Very best wishes,
Purple Prairie Clover (Dalea purpurea)
While weeding yesterday morning, there were several species of small butterflies flitting about, including a number of Spring Azures. Lots of bees were spied, too. The native Magnolia virginiana and sweet thimbleweeds are in bloom and and a good bunch of Purple Prairie Clover is becoming established. Stop by and take the opportunity to learn about some of our native beauties planted at the HarborWalk.
Gloucester HarborWalk Magnolia virginiana
What a challenge to try to schedule HarborWalk cleanups during the month of April! There’s just one more border along I4-C2, thanks to all our super awesome volunteers, and most gratefully to Lise Breen, who very kindly and all by herself last weekend cleaned up the other half of I4-C2. I will be there Sunday morning at 9am, unless it is raining buckets! Everyone is invited, you don’t have to be a gardener to lend a hand, and we will have extra hand tools and lawn and leaf bags. We hope to see you there!
Gloucester HarborWalk ~ Before Photo of I4-C2
Gloucester HarborWalk ~ After Photo of I4-C2 Summer 2012
Blue skies and warm weather are predicted for tomorrow’s HarborWalk Cleanup. I hope to see you there! You don’t need to be a gardener to pitch in; everyone is welcome!
The order for milkweed seeds and asters in being placed on Monday so please get your orders in before then. Thank you! Read more about the Cape Ann Milkweed project here.
I am presenting 2 lectures this coming week, Monday on Butterfly Gardening in Shrewsbury and Wednesday evening on The Pollinator Garden in North Reading. Please visit the events page of my website for more information.
Reader Dawn Puliafico writes about her recent visit to the Gloucester HarborWalk, “Hot day today! The gardens are lovely! We saw 2 Cabbage White, 1 American Lady, 1 Broad-Winged Skipper and 1 Clouded Sulphur. Not much activity…still nice to see though! We weren’t there long! Too hot! Thanks for your advice! We appreciate it!”

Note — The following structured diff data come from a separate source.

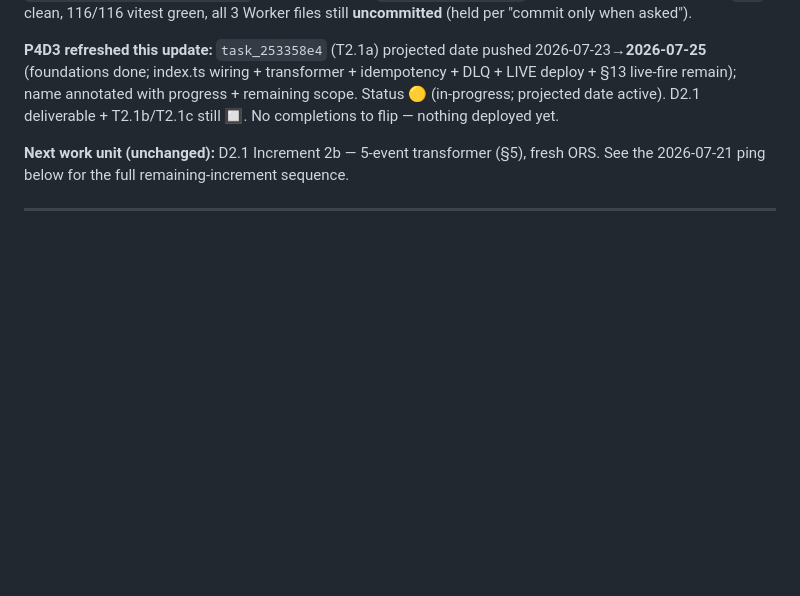
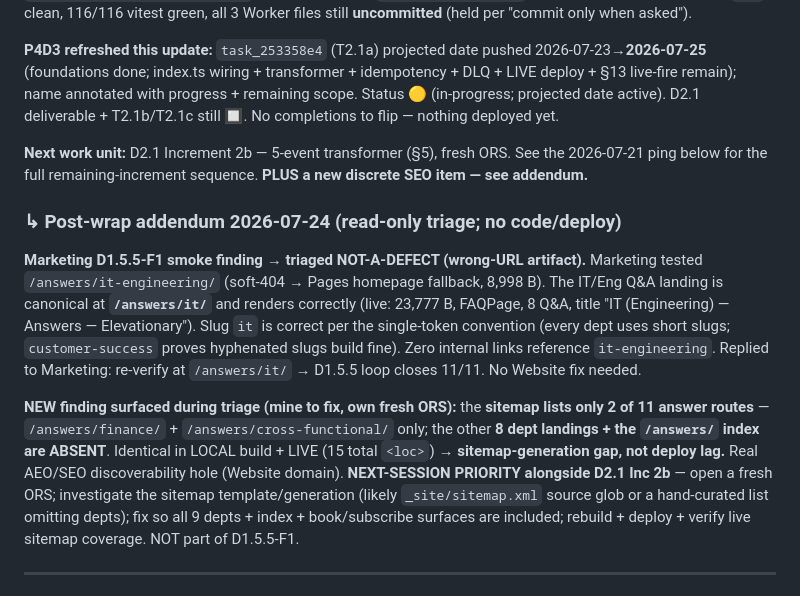
Before and after one commit to Elevationary/elevationary-main-site, a Markdown page: docs/build_handover.md, the part around the change. Rendered like a GitHub page; blank space fills up the shorter version.

Commit message:
docs(handover): post-wrap addendum 2026-07-24 — D1.5.5-F1 triage + new sitemap finding
- D1.5.5-F1 (Marketing smoke): NOT-A-DEFECT. /answers/it-engineering/ is a
  non-route (Pages homepage fallback); canonical /answers/it/ renders correctly
  (live 23,777 B, FAQPage, 8 Q&A). Re-verify at /answers/it/ closes the loop.
- NEW: sitemap lists only 2/11 answer routes (finance + cross-functional);
  8 dept landings + /answers/ index absent, local+live identical = generation
  gap. Filed as next-session SEO priority (own ORS).

Co-Authored-By: Claude Opus 4.8 <noreply@anthropic.com>

```diff
--- a/docs/build_handover.md
+++ b/docs/build_handover.md
@@ -6,7 +6,13 @@ Housekeeping update (peer-agent request). **No code/config/production mutation 2
 
 **P4D3 refreshed this update:** `task_253358e4` (T2.1a) projected date pushed 2026-07-23→**2026-07-25** (foundations done; index.ts wiring + transformer + idempotency + DLQ + LIVE deploy + §13 live-fire remain); name annotated with progress + remaining scope. Status 🟡 (in-progress; projected date active). D2.1 deliverable + T2.1b/T2.1c still 🔲. No completions to flip — nothing deployed yet.
 
-**Next work unit (unchanged):** D2.1 Increment 2b — 5-event transformer (§5), fresh ORS. See the 2026-07-21 ping below for the full remaining-increment sequence.
+**Next work unit:** D2.1 Increment 2b — 5-event transformer (§5), fresh ORS. See the 2026-07-21 ping below for the full remaining-increment sequence. **PLUS a new discrete SEO item — see addendum.**
+
+### ↳ Post-wrap addendum 2026-07-24 (read-only triage; no code/deploy)
+
+**Marketing D1.5.5-F1 smoke finding → triaged NOT-A-DEFECT (wrong-URL artifact).** Marketing tested `/answers/it-engineering/` (soft-404 → Pages homepage fallback, 8,998 B). The IT/Eng Q&A landing is canonical at **`/answers/it/`** and renders correctly (live: 23,777 B, FAQPage, 8 Q&A, title "IT (Engineering) — Answers — Elevationary"). Slug `it` is correct per the single-token convention (every dept uses short slugs; `customer-success` proves hyphenated slugs build fine). Zero internal links reference `it-engineering`. Replied to Marketing: re-verify at `/answers/it/` → D1.5.5 loop closes 11/11. No Website fix needed.
+
+**NEW finding surfaced during triage (mine to fix, own fresh ORS):** the **sitemap lists only 2 of 11 answer routes** — `/answers/finance/` + `/answers/cross-functional/` only; the other **8 dept landings + the `/answers/` index are ABSENT**. Identical in LOCAL build + LIVE (15 total `<loc>`) → **sitemap-generation gap, not deploy lag.** Real AEO/SEO discoverability hole (Website domain). **NEXT-SESSION PRIORITY alongside D2.1 Inc 2b** — open a fresh ORS; investigate the sitemap template/generation (likely `_site/sitemap.xml` source glob or a hand-curated list omitting depts); fix so all 9 depts + index + book/subscribe surfaces are included; rebuild + deploy + verify live sitemap coverage. NOT part of D1.5.5-F1.
 
 ---
 
```
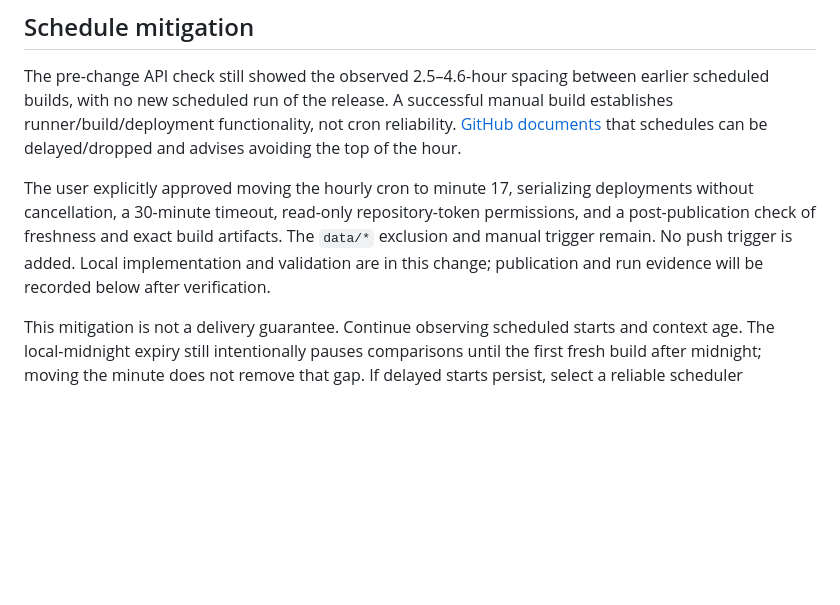
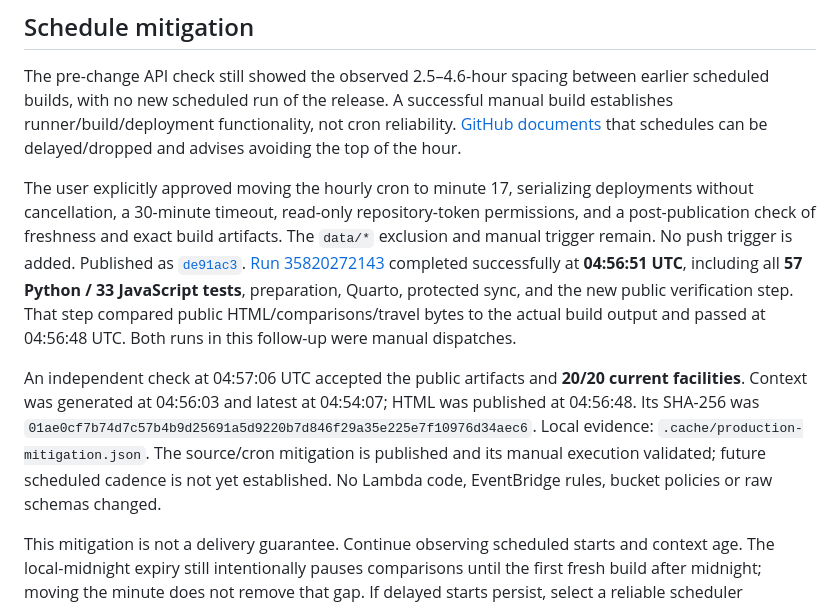
Before and after one commit to jpbranson/mem-ed-wait-times, a Markdown page: docs/production-followup-2026-09-23.md, the part around the change. Drawn GitHub-style; blank space fills up the shorter version.

Commit message:
Record verified workflow mitigation deployment

```diff
--- a/docs/production-followup-2026-09-23.md
+++ b/docs/production-followup-2026-09-23.md
@@ -46,8 +46,20 @@ The user explicitly approved moving the hourly cron to minute 17, serializing
 deployments without cancellation, a 30-minute timeout, read-only repository-token
 permissions, and a post-publication check of freshness and exact build artifacts.
 The `data/*` exclusion and manual trigger remain. No push trigger is added.
-Local implementation and validation are in this change; publication and run
-evidence will be recorded below after verification.
+Published as [`de91ac3`](https://github.com/jpbranson/mem-ed-wait-times/commit/de91ac3).
+[Run 35820272143](https://github.com/jpbranson/mem-ed-wait-times/actions/runs/35820272143)
+completed successfully at **04:56:51 UTC**, including all **57 Python / 33 JavaScript
+tests**, preparation, Quarto, protected sync, and the new public verification step.
+That step compared public HTML/comparisons/travel bytes to the actual build output
+and passed at 04:56:48 UTC. Both runs in this follow-up were manual dispatches.
+
+An independent check at 04:57:06 UTC accepted the public artifacts and **20/20
+current facilities**. Context was generated at 04:56:03 and latest at 04:54:07;
+HTML was published at 04:56:48. Its SHA-256 was
+`01ae0cf7b74d7c57b4b9d25691a5d9220b7d846f29a35e225e7f10976d34aec6`.
+Local evidence: `.cache/production-mitigation.json`. The source/cron mitigation is
+published and its manual execution validated; future scheduled cadence is not yet
+established. No Lambda code, EventBridge rules, bucket policies or raw schemas changed.
 
 This mitigation is not a delivery guarantee. Continue observing scheduled starts
 and context age. The local-midnight expiry still intentionally pauses comparisons
```
Also changed, not shown: docs/development-plan.md (+9 -7 lines).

Thank you for writing Dawn.
Monarch Butterfly Nectaring at the Echinacea